A Day of Rest
“What did you do this weekend?” a friend asked me on a Monday morning. “Nothing much,” was my knee-jerk response. But “nothing” couldn’t have been farther from the truth.
Saturday was spent shuffling the kids from one set of grandparents to the other so that I could race to clean the house and get caught up on laundry, while they were watched. Saturday afternoon was spent teaching a class. Sunday was a blur of last-minute preparations for the coming week: grocery shopping, bulk cooking, ironing work clothes, paying bills, and writing an article.
Nothing restful. Nothing delightful. Nothing relaxing…should have been my answer.
Keep Holy the Sabbath Day
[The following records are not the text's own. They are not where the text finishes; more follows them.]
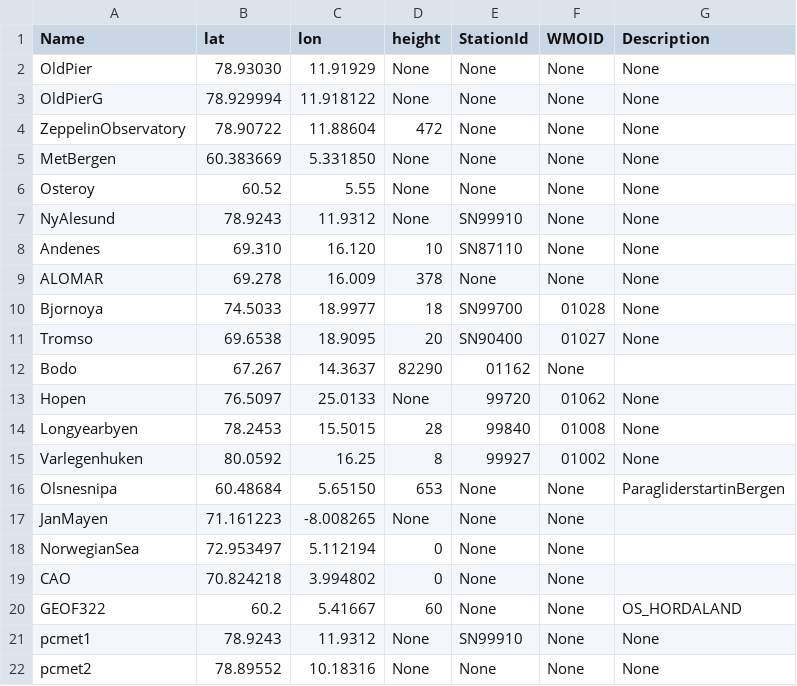
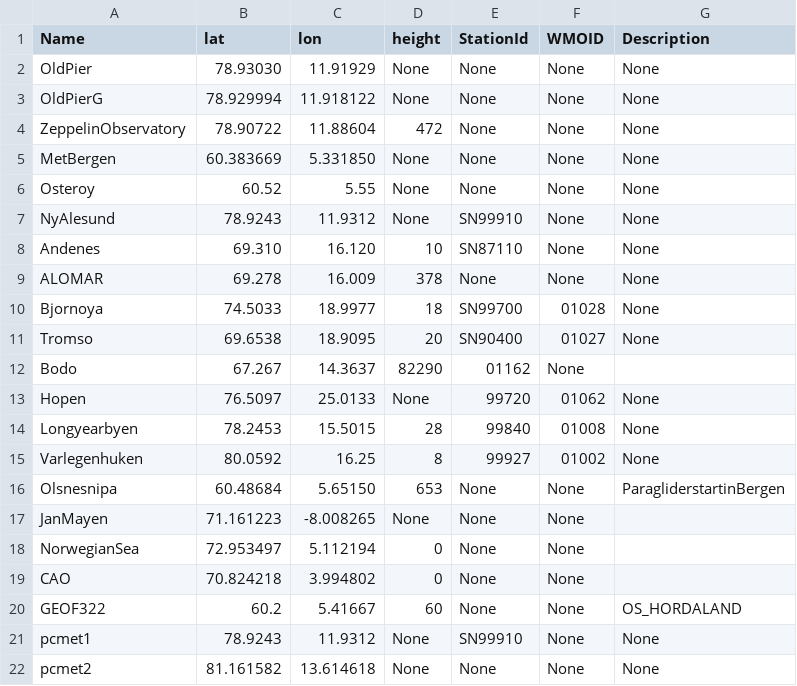
Before and after one commit to ainajoh/islas, a CSV file: weathervis/weathervis/data/sites.csv, drawn as a sheet.

```diff
--- a/weathervis/weathervis/data/sites.csv
+++ b/weathervis/weathervis/data/sites.csv
@@ -21,2 +21,2 @@ GEOF322;60.2;5.41667;60;None;None;OS_HORDALAND
 pcmet1;78.9243;11.9312;None;SN99910;None;None
-pcmet2;78.89552;10.18316;None;None;None;None
+pcmet2;81.161582;13.614618;None;None;None;None
```
Also changed, not shown: 2 other files.
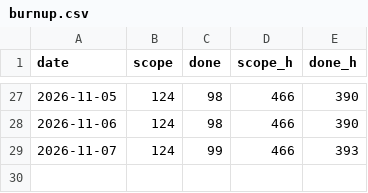
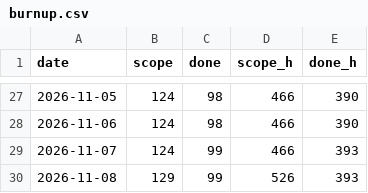
Before and after one commit to dvillas28/lock-in-team-iic3143-202602, a CSV file: derived/burnup.csv, drawn as a sheet; only a part is shown, gaps mark what is left out; the diff names each change by its address in the sheet, - before the commit and + after, or states it on an @@ line.

```diff
--- a/derived/burnup.csv
+++ b/derived/burnup.csv
+row 30: 2026-11-08 | 129 | 99 | 526 | 393
```
Also changed, not shown: derived/cfd.csv, 2 other files.
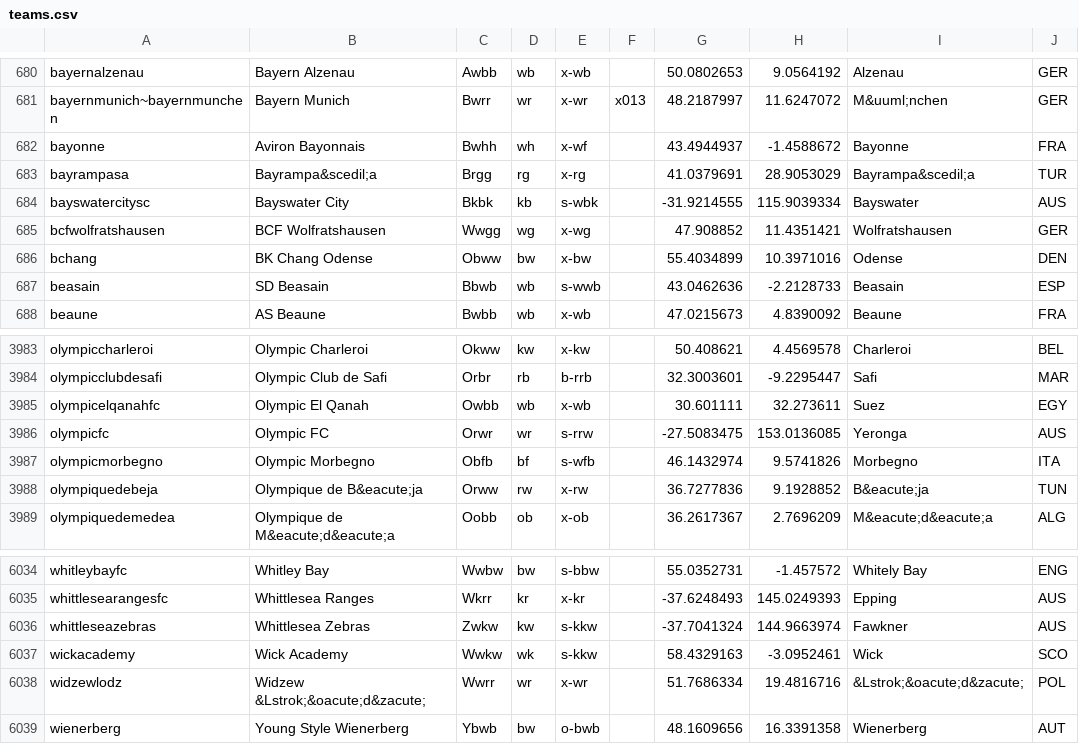
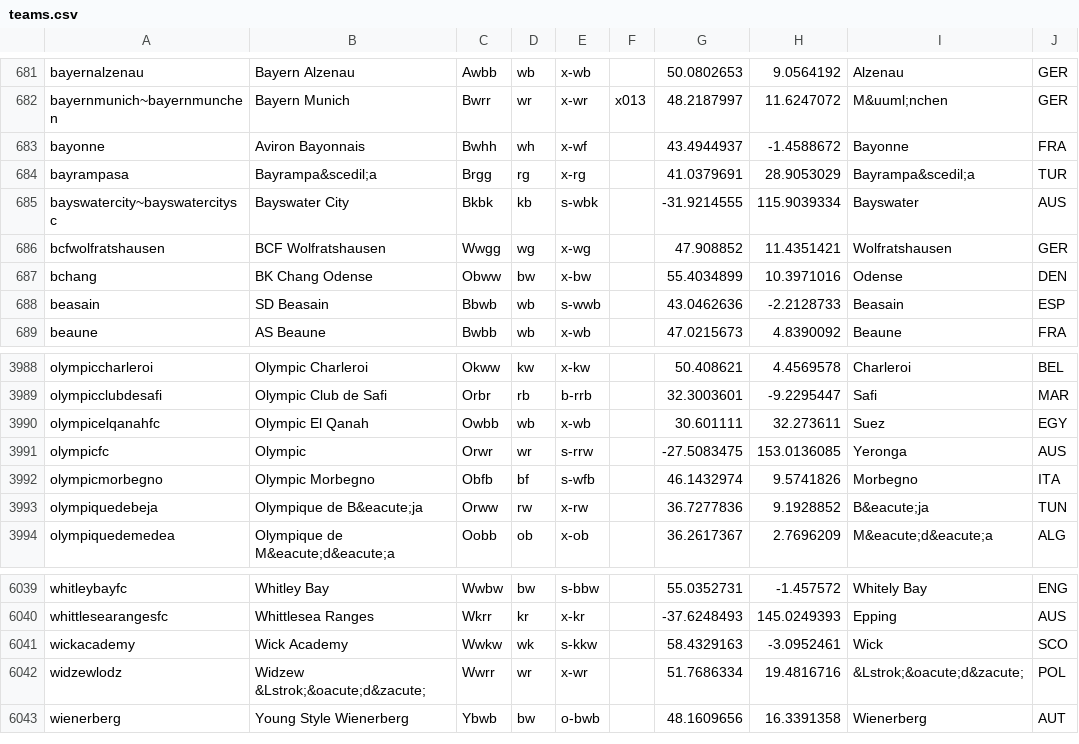
Before and after one commit to tshamilton/fitba, a CSV file: config/teams.csv, drawn as a sheet; only a part is shown, gaps mark what is left out; the diff covers the shown part only.

```diff
--- a/config/teams.csv
+++ b/config/teams.csv
@@ -683,3 +684,3 @@ bayonne,Aviron Bayonnais,Bwhh,wh,x-wf,,43.4944937,-1.4588672,Bayonne,FRA
 bayrampasa,Bayrampa&scedil;a,Brgg,rg,x-rg,,41.0379691,28.9053029,Bayrampa&scedil;a,TUR
-bayswatercitysc,Bayswater City,Bkbk,kb,s-wbk,,-31.9214555,115.9039334,Bayswater,AUS
+bayswatercity~bayswatercitysc,Bayswater City,Bkbk,kb,s-wbk,,-31.9214555,115.9039334,Bayswater,AUS
 bcfwolfratshausen,BCF Wolfratshausen,Wwgg,wg,x-wg,,47.908852,11.4351421,Wolfratshausen,GER
@@ -3985,3 +3990,3 @@ olympicclubdesafi,Olympic Club de Safi,Orbr,rb,b-rrb,,32.3003601,-9.2295447,Safi
 olympicelqanahfc,Olympic El Qanah,Owbb,wb,x-wb,,30.601111,32.273611,Suez,EGY
-olympicfc,Olympic FC,Orwr,wr,s-rrw,,-27.5083475,153.0136085,Yeronga,AUS
+olympicfc,Olympic,Orwr,wr,s-rrw,,-27.5083475,153.0136085,Yeronga,AUS
 olympicmorbegno,Olympic Morbegno,Obfb,bf,s-wfb,,46.1432974,9.5741826,Morbegno,ITA
@@ -6035,3 +6040,2 @@ whitleybayfc,Whitley Bay,Wwbw,bw,s-bbw,,55.0352731,-1.457572,Whitely Bay,ENG
 whittlesearangesfc,Whittlesea Ranges,Wkrr,kr,x-kr,,-37.6248493,145.0249393,Epping,AUS
-whittleseazebras,Whittlesea Zebras,Zwkw,kw,s-kkw,,-37.7041324,144.9663974,Fawkner,AUS
 wickacademy,Wick Academy,Wwkw,wk,s-kkw,,58.4329163,-3.0952461,Wick,SCO
```
Also changed, not shown: 5 added rows elsewhere in this file.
The concept of the Sabbath begins in the story of creation when God himself modeled this by resting on the 7th day. Again, we see this wisdom passed from God to his people when he ordered that the land should be given a Sabbath year of rest every 7th year — nothing planted and harvested on the soil for that year so that it would be ready to plentifully produce for the next 6 years that followed.
Later, we know it as part of the 10 Commandments, right there alongside other fundamental laws like “do not murder” which we are to live by.
When it comes to understanding and wisdom on how to best care for ourselves, I have come to trust in the Creator’s instructions. I believe He knows a thing or two about our health and wellness. Keeping the Sabbath as a true day of rest and renewal just may be the simple, overlooked key to balancing the hectic overwhelming pace of life that we lead.
“But how can I possibly ‘give up’ one whole day to do nothing? Monday morning will come, and the week will be a disaster without all the preparations.”
Wayne Muller, author of Sabbath: Finding Rest, Renewal and Delight in Our Busy Lives says, ” The more our life speeds up, the more we feel weary, overwhelmed, and lost…The whole experience of being alive begins to melt into one enormous obligation.”
All or nothing?
How can we reclaim the Sabbath as a Day of Rest? Start by subtracting one thing and adding another.
For example, choose one chore, task, or agenda-driven thing that does not have a place on a day of rest (like email, work, laundry, bills, etc.) and remove it from a 24-hour period.
Then add one element to your Sabbath day that is noteworthy and directly related to delighting, being in the present moment, relaxing, or rejuvenating. Perhaps a morning walk, stretching on the sofa for a mid-day nap, a long slow cup of tea in a favorite chair, a coffee date with your friend or spouse, or a picnic with your kids in the backyard. You get the idea.
Put it to the test.
Watch to see if the quality of energy you have for the upcoming week changes. See if, in making rest a priority, you find new ways to fit all that needs to be done into the 6 other days. Observe whether you know more clearly what things can be removed from your plate, to open up more time.
Keep adding one and subtracting one until you find the Day of Rest that you long for and that prepares you to take on the week ahead in a balanced, energized and productive way.
Then on Monday morning when someone asks about your weekend, you can answer, “A whole lot of intentional, peaceful and relaxing nothing!”